Two songs, rather new to Georgia and Armenia, have become so popular to the countries' audiences that they can be considered as unofficial hymns. Both compositions feature folk elements, fusing these with diverse popular music trends. In my paper these two songs will be analyzed holistically.
Paper long abstract:
Two songs, rather new to the nations of Georgia and Armenia, have become so popular to the countries' audiences that they can be taken as perfect illustrations regarding the creation of unofficial hymns - using aesthetic as well as verbal and visual means.

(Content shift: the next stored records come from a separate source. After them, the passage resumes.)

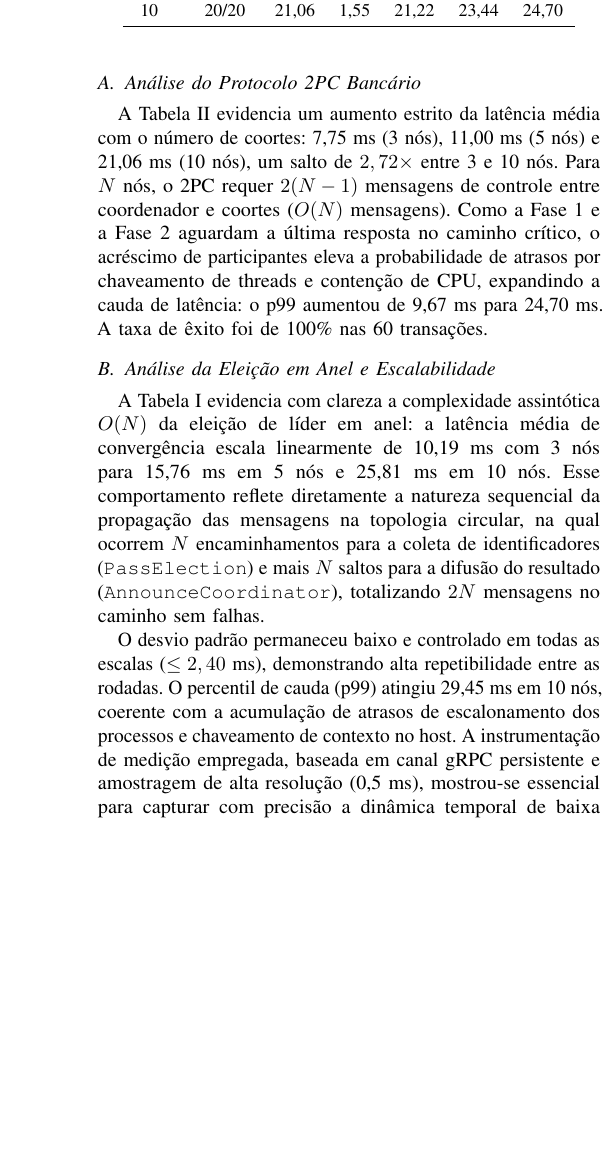
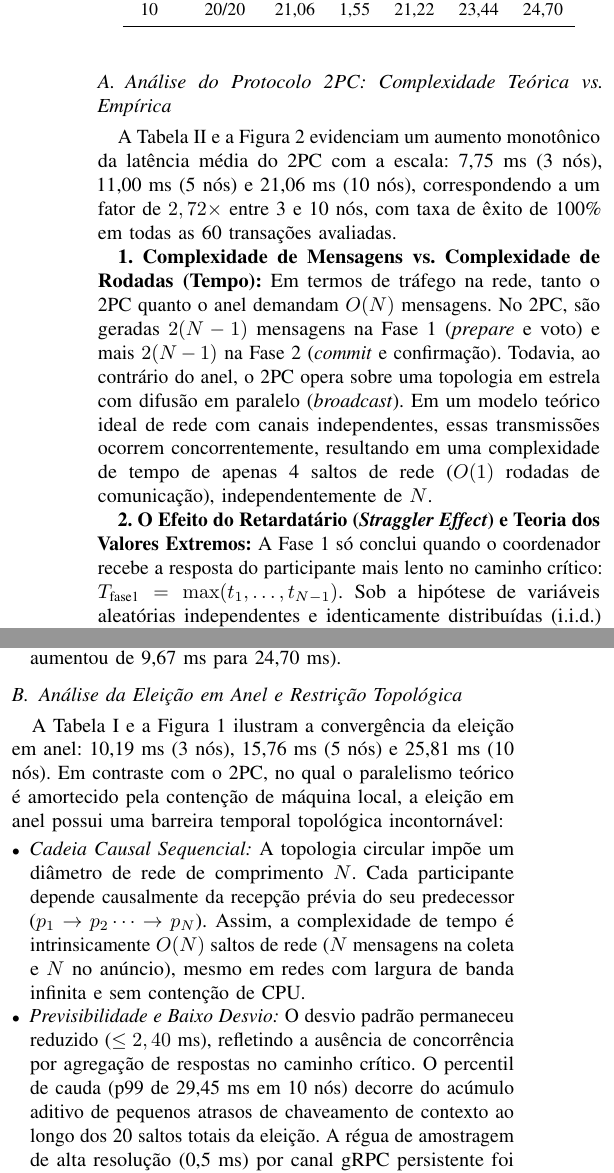
Before and after one commit to Lucas-Bussinger/distributed_systems_simulation, a LaTeX paper (report/relatorio.tex): part of one column of page 4 of 5 before the commit and two parts of the columns of page 4 of 5 after it, the two joined at a grey line, cut so that both start at the same text, the shorter picture padded with empty space. Compiled offline with pdfLaTeX; a missing font is replaced by an installed copy or a similar font; a LaTeX package or settings file that is missing is left out.

Commit message:
Melhorias no relatório

```diff
--- a/report/relatorio.tex
+++ b/report/relatorio.tex
@@ -191,10 +191,9 @@ Nós & Sucesso & Média & DP & p50 & p95 & p99 \\
 \end{tabular}
 \end{table}
 
-\subsection{Análise do Protocolo 2PC Bancário}
-A Tabela~\ref{tab:2pc} evidencia um aumento estrito da latência média com o número de coortes: 7,75~ms (3 nós), 11,00~ms (5 nós) e 21,06~ms (10 nós), um salto de $2,72\times$ entre 3 e 10 nós. Para $N$ nós, o 2PC requer $2(N-1)$ mensagens de controle entre coordenador e coortes ($O(N)$ mensagens). Como a Fase~1 e a Fase~2 aguardam a última resposta no caminho crítico, o acréscimo de participantes eleva a probabilidade de atrasos por chaveamento de threads e contenção de CPU, expandindo a cauda de latência: o p99 aumentou de 9,67~ms para 24,70~ms. A taxa de êxito foi de 100\% nas 60 transações.
+\subsection{Análise do Protocolo 2PC: Complexidade Teórica vs. Empírica}
+A Tabela~\ref{tab:2pc} e a Figura~\ref{fig:2pc} evidenciam um aumento monotônico da latência média do 2PC com a escala: 7,75~ms (3 nós), 11,00~ms (5 nós) e 21,06~ms (10 nós), correspondendo a um fator de $2,72\times$ entre 3 e 10 nós, com taxa de êxito de 100\% em todas as 60 transações avaliadas.
 
-\subsection{Análise da Eleição em Anel e Escalabilidade}
-A Tabela~\ref{tab:ring} evidencia com clareza a complexidade assintótica $O(N)$ da eleição de líder em anel: a latência média de convergência escala linearmente de 10,19~ms com 3 nós para 15,76~ms em 5 nós e 25,81~ms em 10 nós. Esse comportamento reflete diretamente a natureza sequencial da propagação das mensagens na topologia circular, na qual ocorrem $N$ encaminhamentos para a coleta de identificadores (\texttt{PassElection}) e mais $N$ saltos para a difusão do resultado (\texttt{AnnounceCoordinator}), totalizando $2N$ mensagens no caminho sem falhas.
+\textbf{1. Complexidade de Mensagens vs. Complexidade de Rodadas (Tempo):} Em termos de tráfego na rede, tanto o 2PC quanto o anel demandam $O(N)$ mensagens. No 2PC, são geradas $2(N-1)$ mensagens na Fase~1 (\textit{prepare} e voto) e mais $2(N-1)$ na Fase~2 (\textit{commit} e confirmação). Todavia, ao contrário do anel, o 2PC opera sobre uma topologia em estrela com difusão em paralelo (\textit{broadcast}). Em um modelo teórico ideal de rede com canais independentes, essas transmissões ocorrem concorrentemente, resultando em uma complexidade de tempo de apenas 4 saltos de rede ($O(1)$ rodadas de comunicação), independentemente de $N$.
 
-O desvio padrão permaneceu baixo e controlado em todas as escalas ($\le 2,40$~ms), demonstrando alta repetibilidade entre as rodadas. O percentil de cauda (p99) atingiu 29,45~ms em 10 nós, coerente com a acumulação de atrasos de escalonamento dos processos e chaveamento de contexto no host. A instrumentação de medição empregada, baseada em canal gRPC persistente e amostragem de alta resolução (0,5~ms), mostrou-se essencial para capturar com precisão a dinâmica temporal de baixa latência do anel sobre a rede virtual local sem introduzir distorções de quantização.
+\textbf{2. O Efeito do Retardatário (\textit{Straggler Effect}) e Teoria dos Valores Extremos:} A Fase~1 só conclui quando o coordenador recebe a resposta do participante mais lento no caminho crítico: $T_{\text{fase1}} = \max(t_1, \dots, t_{N-1})$. Sob a hipótese de variáveis aleatórias independentes e identicamente distribuídas (i.i.d.) com distribuição Normal ($\mathcal{N}(\mu, \sigma^2)$), a Teoria dos Valores Extremos demonstra que o valor esperado do máximo cresce de forma estritamente sub-logarítmica: $\mathbb{E}[\max] \approx \mu + \sigma \sqrt{2 \ln N}$. Com o desvio padrão observado ($\sigma \approx 1\text{ ms}$), o acréscimo esperado unicamente pelo efeito do máximo entre $N=3$ e $N=10$ seria inferior a $1\text{ ms}$ ($\sqrt{2\ln 9} - \sqrt{2\ln 2} \approx 0{,}92\text{ ms}$). Em sistemas computacionais reais, os atrasos comumente exibem caudas pesadas (\textit{heavy-tailed}, como Lognormal ou Pareto), nas quais o valor máximo escala mais agressivamente com $N$.
@@ -201,3 +204,12 @@ O desvio padrão permaneceu baixo e controlado em todas as escalas ($\le 2,40$~m
+  \item \textit{Contenção de CPU e Gargalo do Coordenador:} Como todos os contêineres compartilham as 4 vCPUs físicas, a premissa de independência estocástica colapsa. O coordenador executa em Python/gRPC sob o \textit{Global Interpreter Lock} (GIL), serializando chamadas de sistema (\texttt{sendmsg}), empacotamento de buffers Protocol Buffers e chaveamento de threads. Essa serialização introduz uma sobrecarga de despacho local de ordem $O(N)$ de CPU. Simultaneamente, a concorrência de 10 contêineres ativos disputando os núcleos eleva o tempo médio individual de resposta $\mu(N)$ pelo escalonador do kernel Linux, expandindo a cauda de latência (o p99 aumentou de 9,67~ms para 24,70~ms).
+\end{itemize}
+
+\subsection{Análise da Eleição em Anel e Restrição Topológica}
+A Tabela~\ref{tab:ring} e a Figura~\ref{fig:ring} ilustram a convergência da eleição em anel: 10,19~ms (3 nós), 15,76~ms (5 nós) e 25,81~ms (10 nós). Em contraste com o 2PC, no qual o paralelismo teórico é amortecido pela contenção de máquina local, a eleição em anel possui uma barreira temporal topológica incontornável:
+\begin{itemize}
+  \item \textit{Cadeia Causal Sequencial:} A topologia circular impõe um diâmetro de rede de comprimento $N$. Cada participante depende causalmente da recepção prévia do seu predecessor ($p_1 \to p_2 \dots \to p_N$). Assim, a complexidade de tempo é intrinsicamente $O(N)$ saltos de rede ($N$ mensagens na coleta e $N$ no anúncio), mesmo em redes com largura de banda infinita e sem contenção de CPU.
+  \item \textit{Previsibilidade e Baixo Desvio:} O desvio padrão permaneceu reduzido ($\le 2,40$~ms), refletindo a ausência de concorrência por agregação de respostas no caminho crítico. O percentil de cauda (p99 de 29,45~ms em 10 nós) decorre do acúmulo aditivo de pequenos atrasos de chaveamento de contexto ao longo dos 20 saltos totais da eleição. A régua de amostragem de alta resolução (0,5~ms) por canal gRPC persistente foi determinante para capturar essa linearidade com precisão.
+\end{itemize}
 
 \section{Ameaças à Validade e Limitações}
 \begin{itemize}
```
Also changed, not shown: report/relatorio.pdf, report/relatorio.tex (9 more changed lines).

Both original compositions feature Georgian respectively Armenian folk elements, fusing these with diverse popular music trends. Thus the songs - namely Zumba's "Gamarjoba Abkhazeto" and the Arshakyan sisters' "Menq Enq Mer Sarere" - can be traced aesthetically.
Their impact on society though, and the background to their popularity cannot be elucidated without examining the songs holistically:
Where and why have they been produced? What aspects do their lyrics and their nowadays so popular music videos highlight?
In order to do these songs in particular, and musical anthropology in general justice we have to return to a key concept of anthropology: toward the holistic approach.
Crises, imagination, and beyond: bringing aesthetics back into the anthropology of (popular) music